‘The insurance company said they can’t save it. It’s not just a building, it’s our home.’

Situated in the rural village of Wicken, the plush home has underfloor heating, a wine chiller and a wood burner.

The couple claim that builders should have accounted for this when building the home, which came with a 10-year guarantee under the Local Authority Building Control.

Madeline said: ‘The soil is bone dry with evidence that tiny tree roots are still there.

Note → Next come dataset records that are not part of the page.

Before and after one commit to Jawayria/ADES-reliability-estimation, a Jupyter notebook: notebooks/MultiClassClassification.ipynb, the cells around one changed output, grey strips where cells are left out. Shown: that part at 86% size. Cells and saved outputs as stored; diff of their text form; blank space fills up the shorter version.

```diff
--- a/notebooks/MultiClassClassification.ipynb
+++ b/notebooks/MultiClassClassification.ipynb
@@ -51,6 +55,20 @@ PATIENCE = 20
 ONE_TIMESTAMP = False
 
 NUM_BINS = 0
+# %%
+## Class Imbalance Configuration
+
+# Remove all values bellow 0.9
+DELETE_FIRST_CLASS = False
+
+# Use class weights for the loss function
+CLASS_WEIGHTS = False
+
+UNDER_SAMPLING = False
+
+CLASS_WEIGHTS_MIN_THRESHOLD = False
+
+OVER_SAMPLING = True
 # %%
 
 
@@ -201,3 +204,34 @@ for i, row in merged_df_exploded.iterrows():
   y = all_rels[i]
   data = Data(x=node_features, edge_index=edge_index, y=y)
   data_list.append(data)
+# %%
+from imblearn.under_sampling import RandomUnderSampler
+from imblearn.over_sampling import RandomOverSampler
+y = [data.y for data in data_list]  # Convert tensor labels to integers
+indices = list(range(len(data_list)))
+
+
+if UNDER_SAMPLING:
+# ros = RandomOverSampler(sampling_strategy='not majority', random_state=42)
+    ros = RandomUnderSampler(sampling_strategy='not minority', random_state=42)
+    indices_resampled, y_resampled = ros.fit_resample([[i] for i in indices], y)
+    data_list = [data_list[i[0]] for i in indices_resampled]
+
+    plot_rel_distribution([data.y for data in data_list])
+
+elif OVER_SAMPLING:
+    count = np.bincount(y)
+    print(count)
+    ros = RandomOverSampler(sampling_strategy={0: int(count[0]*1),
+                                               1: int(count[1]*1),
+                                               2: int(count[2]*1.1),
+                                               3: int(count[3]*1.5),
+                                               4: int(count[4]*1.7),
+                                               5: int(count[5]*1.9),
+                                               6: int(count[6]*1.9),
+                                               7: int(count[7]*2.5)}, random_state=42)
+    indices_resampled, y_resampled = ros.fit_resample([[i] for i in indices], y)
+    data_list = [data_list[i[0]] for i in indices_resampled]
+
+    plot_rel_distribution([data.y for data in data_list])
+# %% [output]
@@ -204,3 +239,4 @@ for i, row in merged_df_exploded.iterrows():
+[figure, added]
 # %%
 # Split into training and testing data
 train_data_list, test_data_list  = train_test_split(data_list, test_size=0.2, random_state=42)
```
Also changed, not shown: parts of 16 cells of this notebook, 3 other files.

It’s lifting the house up.

‘They should have known what the land was like when building the house.

‘We first noticed little cracks after a couple of years but we put it down to normal new house stuff.

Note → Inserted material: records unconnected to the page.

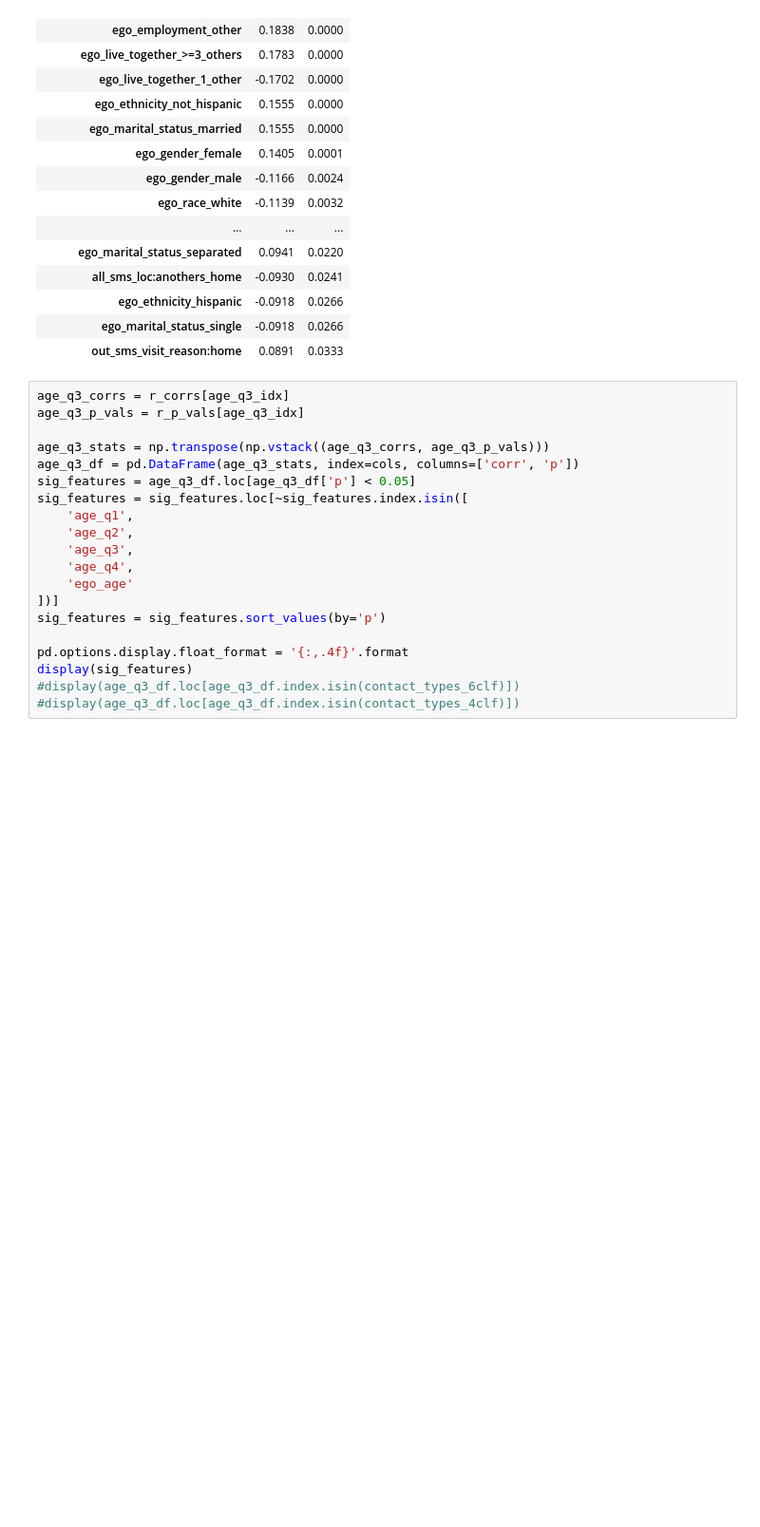
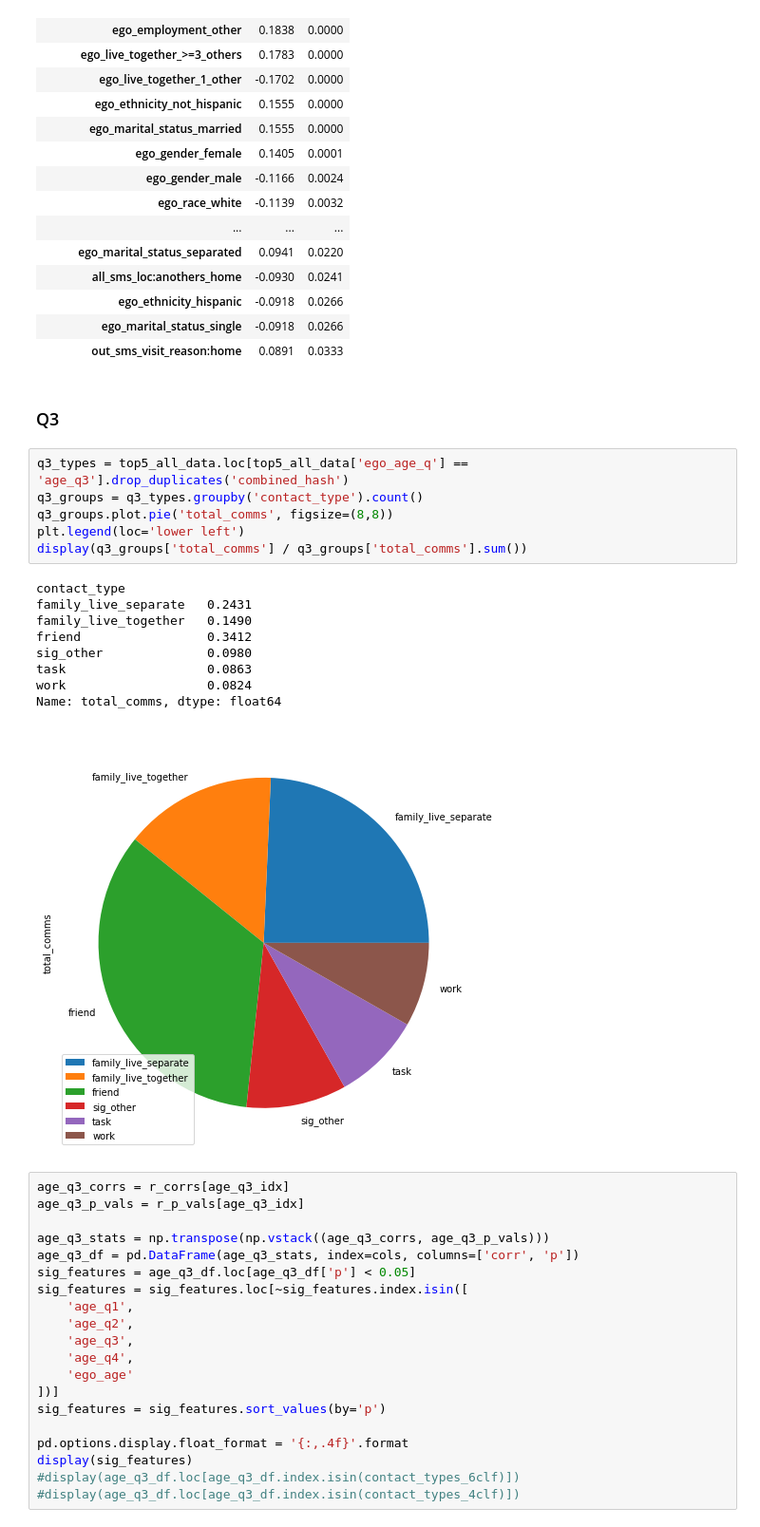
Before and after one commit to tliu526/relationship-prediction, a Jupyter notebook: notebooks/subpopulation_prediction.ipynb, the cells around one changed output. Shown at 95% size. Saved outputs shown, nothing was run; the diff lists cells and outputs as text; blank space fills up the shorter version.

```diff
--- a/notebooks/subpopulation_prediction.ipynb
+++ b/notebooks/subpopulation_prediction.ipynb
@@ -226,6 +253,24 @@ display(sig_features)
 | ego_ethnicity_hispanic | -0.0918 | 0.0266 |
 | ego_marital_status_single | -0.0918 | 0.0266 |
 | out_sms_visit_reason:home | 0.0891 | 0.0333 |
+# %% [markdown]
+### Q3
+# %%
+q3_types = top5_all_data.loc[top5_all_data['ego_age_q'] == 'age_q3'].drop_duplicates('combined_hash')
+q3_groups = q3_types.groupby('contact_type').count()
+q3_groups.plot.pie('total_comms', figsize=(8,8))
+plt.legend(loc='lower left')
+display(q3_groups['total_comms'] / q3_groups['total_comms'].sum())
+# %% [output]
+contact_type
+family_live_separate   0.2431
+family_live_together   0.1490
+friend                 0.3412
+sig_other              0.0980
+task                   0.0863
+work                   0.0824
+Name: total_comms, dtype: float64
+[figure, added]
 # %%
 age_q3_corrs = r_corrs[age_q3_idx]
 age_q3_p_vals = r_p_vals[age_q3_idx]
```
Also changed, not shown: parts of 19 cells of this notebook.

‘It started in the hallway, on the staircase and in the back bedroom.

‘A structural engineer visited and said it was clay heave, which is where the soil has expanded beneath the house.’

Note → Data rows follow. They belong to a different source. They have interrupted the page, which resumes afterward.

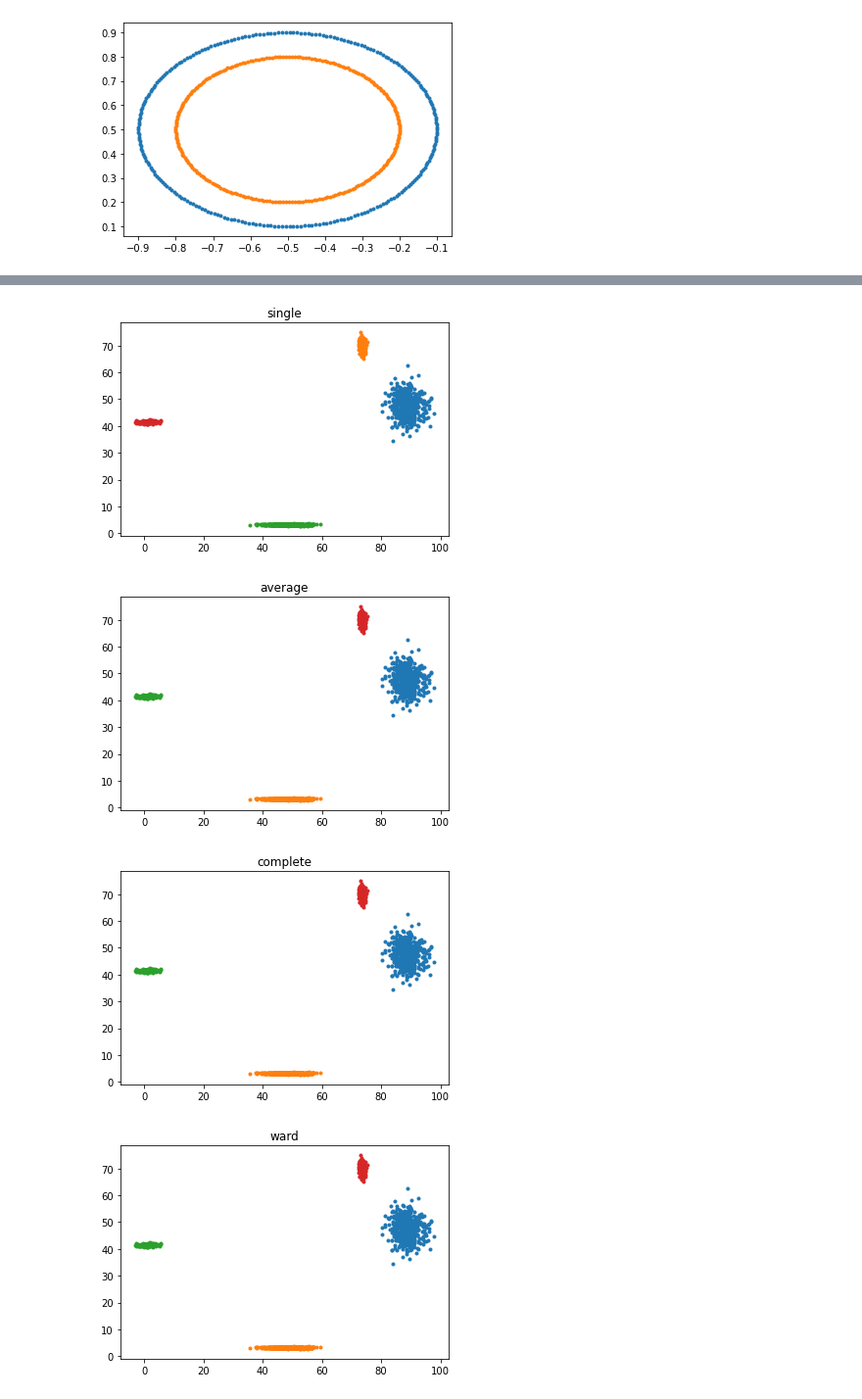
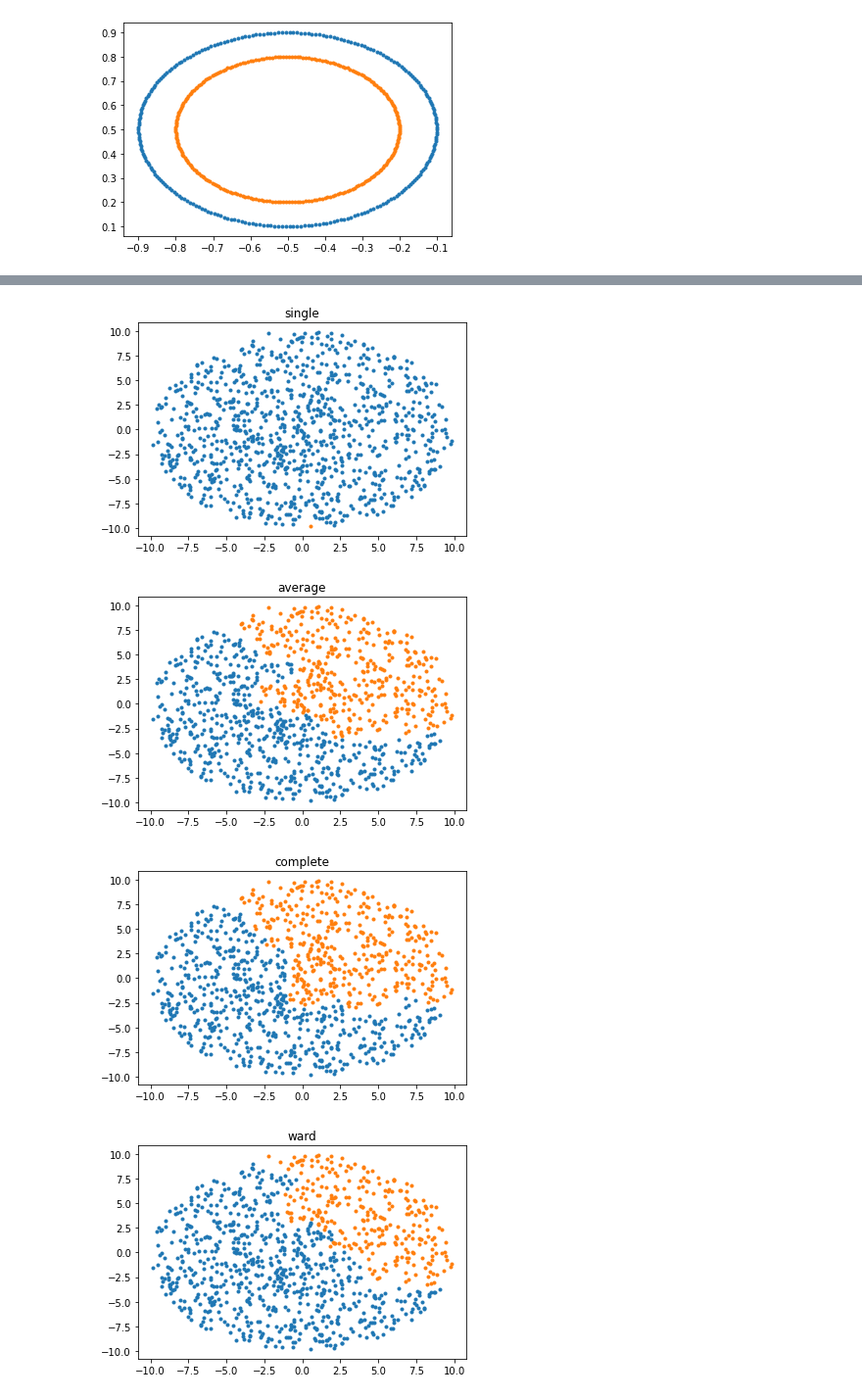
Before and after one commit to MarinoBenassai/TP-Clustering, a Jupyter notebook: TP-Clustering.ipynb, the cells around one changed output, grey strips where cells are left out. Shown: that part at 98% size. Drawn from its saved outputs; the diff is of its cells as text; code cells hidden in the pictures.

```diff
--- a/TP-Clustering.ipynb
+++ b/TP-Clustering.ipynb
@@ -36,7 +39,7 @@ plt.show()
 )
 [figure]
 # %%
-data = arff.loadarff(open("artificial/2d-4c.arff","r"))
+data = arff.loadarff(open("artificial/cure-t1-2000n-2D.arff","r"))
 x = [data[0][i][0] for i in range(len(data[0]))]
 y = [data[0][i][1] for i in range(len(data[0]))]
 
@@ -48,8 +51,10 @@ plt.show()
 # %%
+#Kmeans
+
 nb_cluster_reel = max([int(data[0][i][2]) for i in range(len(data[0]))]) + 1
 
 data2 = [[e[0],e[1]] for e in data[0]]
-kmeans = sk.KMeans(n_clusters=9, random_state=0).fit(data2)
+kmeans = sk.KMeans(n_clusters=2, random_state=0).fit(data2)
 for i in range(max(kmeans.labels_) + 1):
     x = [data2[j][0] for j in range(len(data2)) if kmeans.labels_[j] == i]
     y = [data2[j][1] for j in range(len(data2)) if kmeans.labels_[j] == i]
@@ -140,27 +145,29 @@ Temps écoulé :0.5270535945892334s
 # %%
+#Agglomératif
+
 nb_cluster_reel = max([int(data[0][i][2]) for i in range(len(data[0]))]) + 1
 
 data2 = [[e[0],e[1]] for e in data[0]]
 
 for linkage in ["single", "average", "complete", "ward"]:
 
-    clustering = AgglomerativeClustering(4, linkage = linkage).fit(data2)
+    clustering = AgglomerativeClustering(2, linkage = linkage).fit(data2)
     for i in range(max(clustering.labels_) + 1):
         x = [data2[j][0] for j in range(len(data2)) if clustering.labels_[j] == i]
         y = [data2[j][1] for j in range(len(data2)) if clustering.labels_[j] == i]
         plt.plot(x,y,'.')
     plt.title(linkage)
     plt.show()
 
 for j in range(nb_cluster_reel):
     x = [data[0][i][0] for i in range(len(data[0])) if int(data[0][i][2]) == j]
     y = [data[0][i][1] for i in range(len(data[0])) if int(data[0][i][2]) == j]
     plt.title("reel")
     plt.plot(x,y,'.')
 
 plt.show()
 # %% [output]
-[figure, old version]
+[figure, new version]
-[figure, old version]
+[figure, new version]
-[figure, old version]
+[figure, new version]
-[figure, old version]
+[figure, new version]
```
Also changed, not shown: parts of 17 cells of this notebook.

Madeline and Alastair, also a retired banker, must move out of the house that they share with their golden retriever when the demolition notice is given.

They will be given compensation to rent a property for six months – but say they don’t know if they’ll return their home or sell it off once it’s rebuilt.

Madeline said: ‘They’re going to demolish everything and do the foundations again.

‘It could be at least two years out of the house.

‘We wanted to live in the countryside, we thought this would be our home for a few years and then we would move onto our final home.

‘We don’t know at the moment if we’ll come back. We might just put it straight on the market when it’s rebuilt.’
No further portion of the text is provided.